◆ **Work request**:
Scan the entries below, and for each line that includes the word "html", make a copy.
┄┄┄┄┄┄
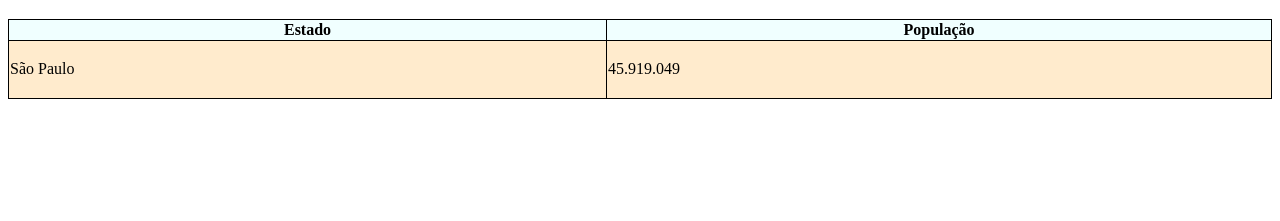
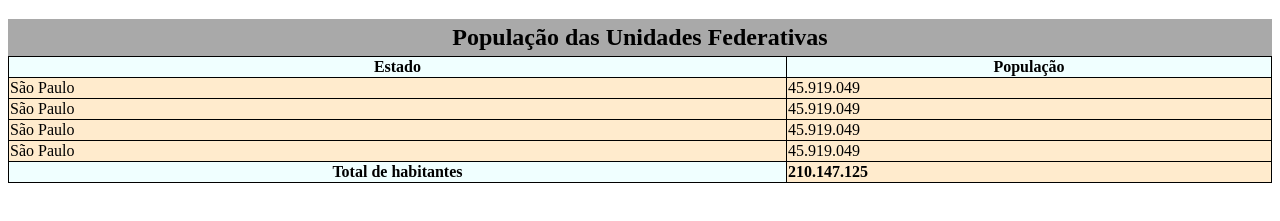
Before and after one commit to DevGabrielOliveira/curso-html-css, a plain HTML site: page exercicios/ex023/tabela02.html in a window 1280 px wide. Shown: the part 61-282 px from the top of the page. Drawn offline with Linux system fonts and the light colour scheme.

Commit message:
aprendendo recursos de tabelas

```diff
--- a/exercicios/ex023/tabela02.html
+++ b/exercicios/ex023/tabela02.html
@@ -10,6 +10,13 @@
             width: 100%;
             height: 10vh;
             border-collapse: collapse;
+        }
+
+        caption {
+            font-size: 1.5em;
+            font-weight: bold;
+            padding: 5px;
+            background-color: darkgrey;
         }
 
         td, th {
@@ -28,8 +35,9 @@
 <body>
     <h1>Uso de Tabelas Grandes</h1>
 
-    <!--ANATOMIA PARA TABELAS GRANDES[
+    <!--ANATOMIA PARA TABELAS GRANDES
         TABLE
+            CAPITION
             THEAD
                 TR, TD, TH
             TBODY
@@ -39,10 +47,11 @@
     -->
 
     <table>
+        <caption>População das Unidades Federativas</caption>
         <thead>
             <tr>
-                <th>Estado</th>
-                <th>População</th>
+                <th scope="col">Estado</th>
+                <th scope="col">População</th> <!--o scope serve para mostrar ao html a direção que esse titulo se trata-->
             </tr>
         </thead>
         <tbody>
@@ -50,7 +59,23 @@
                 <td>São Paulo</td>
                 <td>45.919.049</td>
             </tr>
+            <tr>
+                <td>São Paulo</td>
+                <td>45.919.049</td>
+            </tr>
+            <tr>
+                <td>São Paulo</td>
+                <td>45.919.049</td>
+            </tr>
+            <tr>
+                <td>São Paulo</td>
+                <td>45.919.049</td>
+            </tr>
         </tbody>
+        <tfoot>
+            <th scope="row">Total de habitantes</th>
+            <td><strong>210.147.125</strong></td>
+        </tfoot>
     </table>
 </body>
 </html>
```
┄┄┄┄┄┄
◆ **Problem solution**:
Before and after one commit to DevGabrielOliveira/curso-html-css, a plain HTML site: page exercicios/ex023/tabela02.html in a window 1280 px wide. Shown: the part 61-282 px from the top of the page. Drawn offline with Linux system fonts and the light colour scheme.
--- a/exercicios/ex023/tabela02.html
+++ b/exercicios/ex023/tabela02.html
+                <th scope="col">População</th> <!--o scope serve para mostrar ao html a direção que esse titulo se trata-->
 </html>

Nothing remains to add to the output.